◆ DIRECTIONS
Each entry should be copied as it stands, leaving the pictures behind.

---- EXERCISE DATA

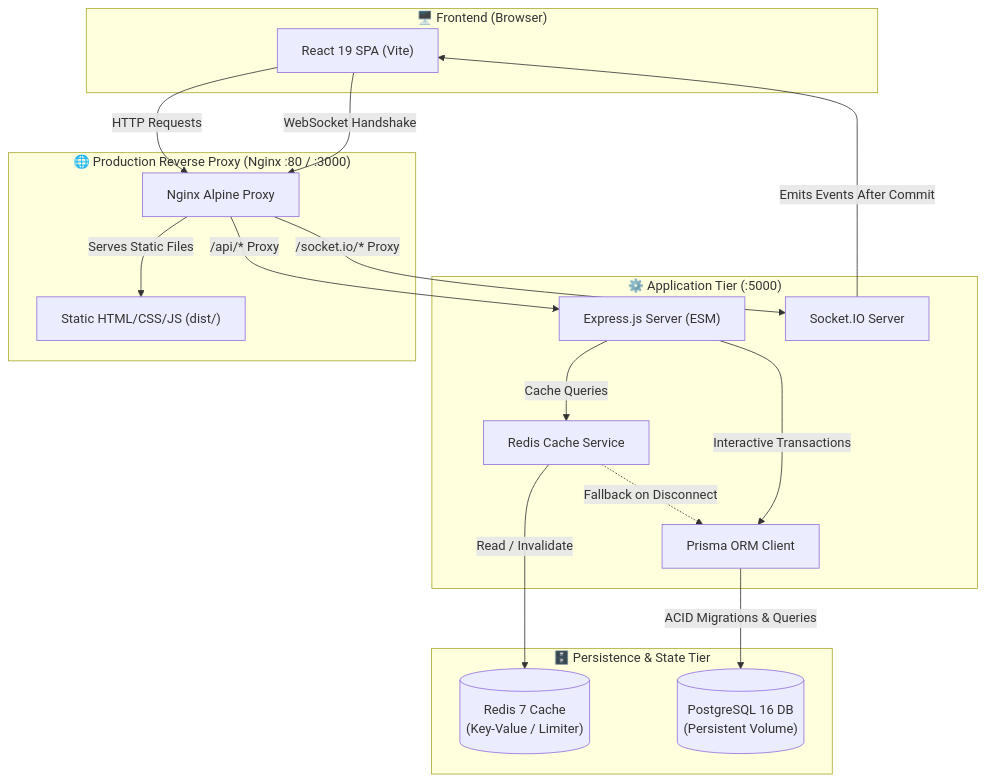
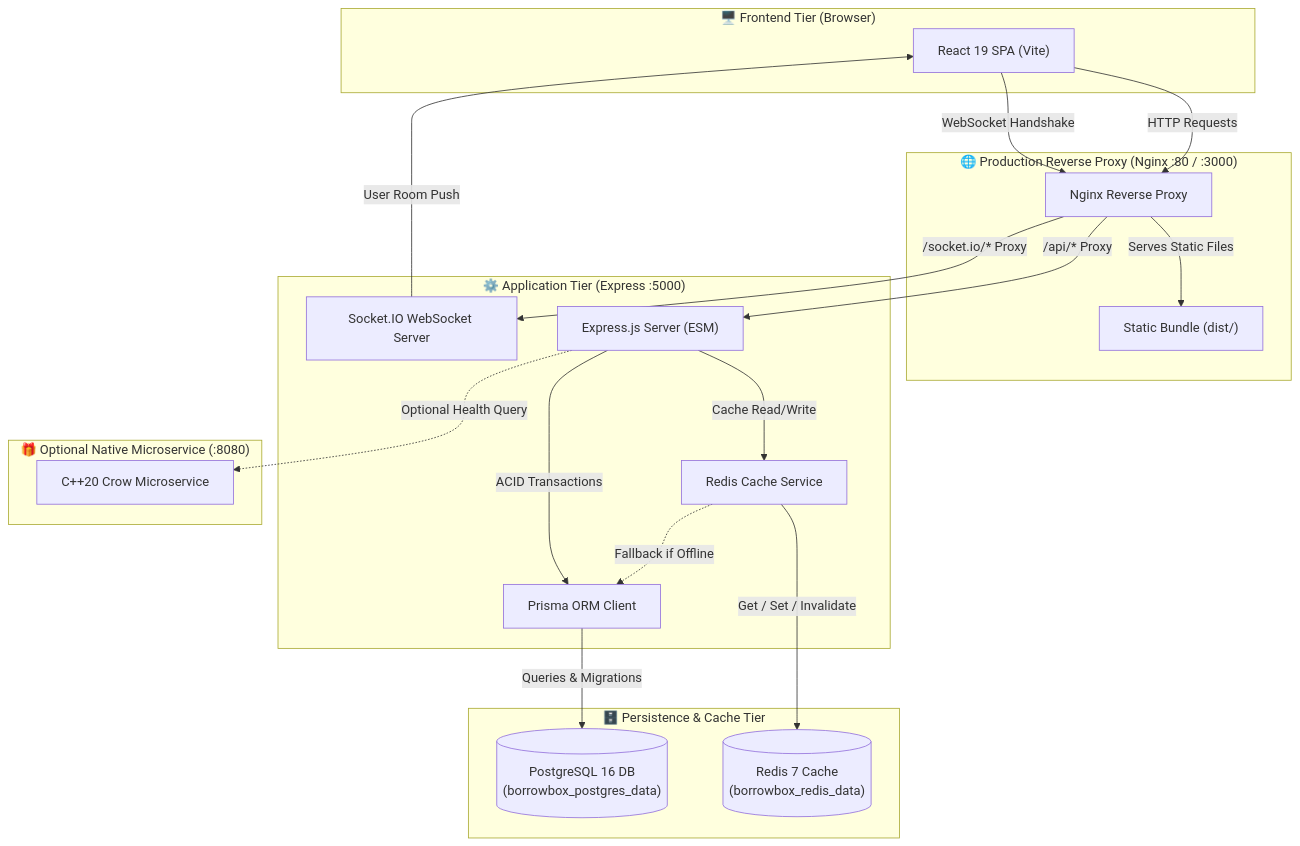
Before and after one commit to shreyas282005/Full-Stack_RV: the first of 2 diagrams in README.md, drawn with Mermaid. The commit also changed other lines of this file and 7 other files, not shown here.

````diff
--- a/README.md
+++ b/README.md
@@ -76,36 +106,41 @@
 ```mermaid
 flowchart TD
-    subgraph ClientLayer["🖥️ Frontend (Browser)"]
+    subgraph ClientLayer["🖥️ Frontend Tier (Browser)"]
         Browser["React 19 SPA (Vite)"]
     end
 
     subgraph ProxyLayer["🌐 Production Reverse Proxy (Nginx :80 / :3000)"]
-        Nginx["Nginx Alpine Proxy"]
-        StaticAssets["Static HTML/CSS/JS (dist/)"]
+        Nginx["Nginx Reverse Proxy"]
+        StaticAssets["Static Bundle (dist/)"]
     end
 
-    subgraph BackendLayer["⚙️ Application Tier (:5000)"]
+    subgraph BackendLayer["⚙️ Application Tier (Express :5000)"]
         Express["Express.js Server (ESM)"]
-        SocketIO["Socket.IO Server"]
+        SocketIO["Socket.IO WebSocket Server"]
         CacheService["Redis Cache Service"]
         Prisma["Prisma ORM Client"]
     end
 
-    subgraph DataLayer["🗄️ Persistence & State Tier"]
-        Postgres[("PostgreSQL 16 DB\n(Persistent Volume)")]
-        RedisDB[("Redis 7 Cache\n(Key-Value / Limiter)")]
+    subgraph DataLayer["🗄️ Persistence & Cache Tier"]
+        Postgres[("PostgreSQL 16 DB\n(borrowbox_postgres_data)")]
+        RedisDB[("Redis 7 Cache\n(borrowbox_redis_data)")]
+    end
+
+    subgraph BonusLayer["🎁 Optional Native Microservice (:8080)"]
+        CrowService["C++20 Crow Microservice"]
     end
 
     Browser -->|HTTP Requests| Nginx
     Browser -->|WebSocket Handshake| Nginx
     Nginx -->|Serves Static Files| StaticAssets
     Nginx -->|/api/* Proxy| Express
     Nginx -->|/socket.io/* Proxy| SocketIO
 
-    Express -->|Cache Queries| CacheService
-    CacheService -->|Read / Invalidate| RedisDB
-    CacheService -.->|Fallback on Disconnect| Prisma
-    Express -->|Interactive Transactions| Prisma
-    Prisma -->|ACID Migrations & Queries| Postgres
-    SocketIO -->|Emits Events After Commit| Browser
+    Express -->|Cache Read/Write| CacheService
+    CacheService -->|Get / Set / Invalidate| RedisDB
+    CacheService -.->|Fallback if Offline| Prisma
+    Express -->|ACID Transactions| Prisma
+    Prisma -->|Queries & Migrations| Postgres
+    SocketIO -->|User Room Push| Browser
+    Express -.->|Optional Health Query| CrowService
 ```
````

--------

◆ EXPECTED OUTPUT
Before and after one commit to shreyas282005/Full-Stack_RV: the first of 2 diagrams in README.md, drawn with Mermaid. The commit also changed other lines of this file and 7 other files, not shown here.

````diff
--- a/README.md
+++ b/README.md
@@ -76,36 +106,41 @@
 ```mermaid
 flowchart TD
-    subgraph ClientLayer["🖥️ Frontend (Browser)"]
+    subgraph ClientLayer["🖥️ Frontend Tier (Browser)"]
         Browser["React 19 SPA (Vite)"]
     end
 
     subgraph ProxyLayer["🌐 Production Reverse Proxy (Nginx :80 / :3000)"]
-        Nginx["Nginx Alpine Proxy"]
-        StaticAssets["Static HTML/CSS/JS (dist/)"]
+        Nginx["Nginx Reverse Proxy"]
+        StaticAssets["Static Bundle (dist/)"]
     end
 
-    subgraph BackendLayer["⚙️ Application Tier (:5000)"]
+    subgraph BackendLayer["⚙️ Application Tier (Express :5000)"]
         Express["Express.js Server (ESM)"]
-        SocketIO["Socket.IO Server"]
+        SocketIO["Socket.IO WebSocket Server"]
         CacheService["Redis Cache Service"]
         Prisma["Prisma ORM Client"]
     end
 
-    subgraph DataLayer["🗄️ Persistence & State Tier"]
-        Postgres[("PostgreSQL 16 DB\n(Persistent Volume)")]
-        RedisDB[("Redis 7 Cache\n(Key-Value / Limiter)")]
+    subgraph DataLayer["🗄️ Persistence & Cache Tier"]
+        Postgres[("PostgreSQL 16 DB\n(borrowbox_postgres_data)")]
+        RedisDB[("Redis 7 Cache\n(borrowbox_redis_data)")]
+    end
+
+    subgraph BonusLayer["🎁 Optional Native Microservice (:8080)"]
+        CrowService["C++20 Crow Microservice"]
     end
 
     Browser -->|HTTP Requests| Nginx
     Browser -->|WebSocket Handshake| Nginx
     Nginx -->|Serves Static Files| StaticAssets
     Nginx -->|/api/* Proxy| Express
     Nginx -->|/socket.io/* Proxy| SocketIO
 
-    Express -->|Cache Queries| CacheService
-    CacheService -->|Read / Invalidate| RedisDB
-    CacheService -.->|Fallback on Disconnect| Prisma
-    Express -->|Interactive Transactions| Prisma
-    Prisma -->|ACID Migrations & Queries| Postgres
-    SocketIO -->|Emits Events After Commit| Browser
+    Express -->|Cache Read/Write| CacheService
+    CacheService -->|Get / Set / Invalidate| RedisDB
+    CacheService -.->|Fallback if Offline| Prisma
+    Express -->|ACID Transactions| Prisma
+    Prisma -->|Queries & Migrations| Postgres
+    SocketIO -->|User Room Push| Browser
+    Express -.->|Optional Health Query| CrowService
 ```
````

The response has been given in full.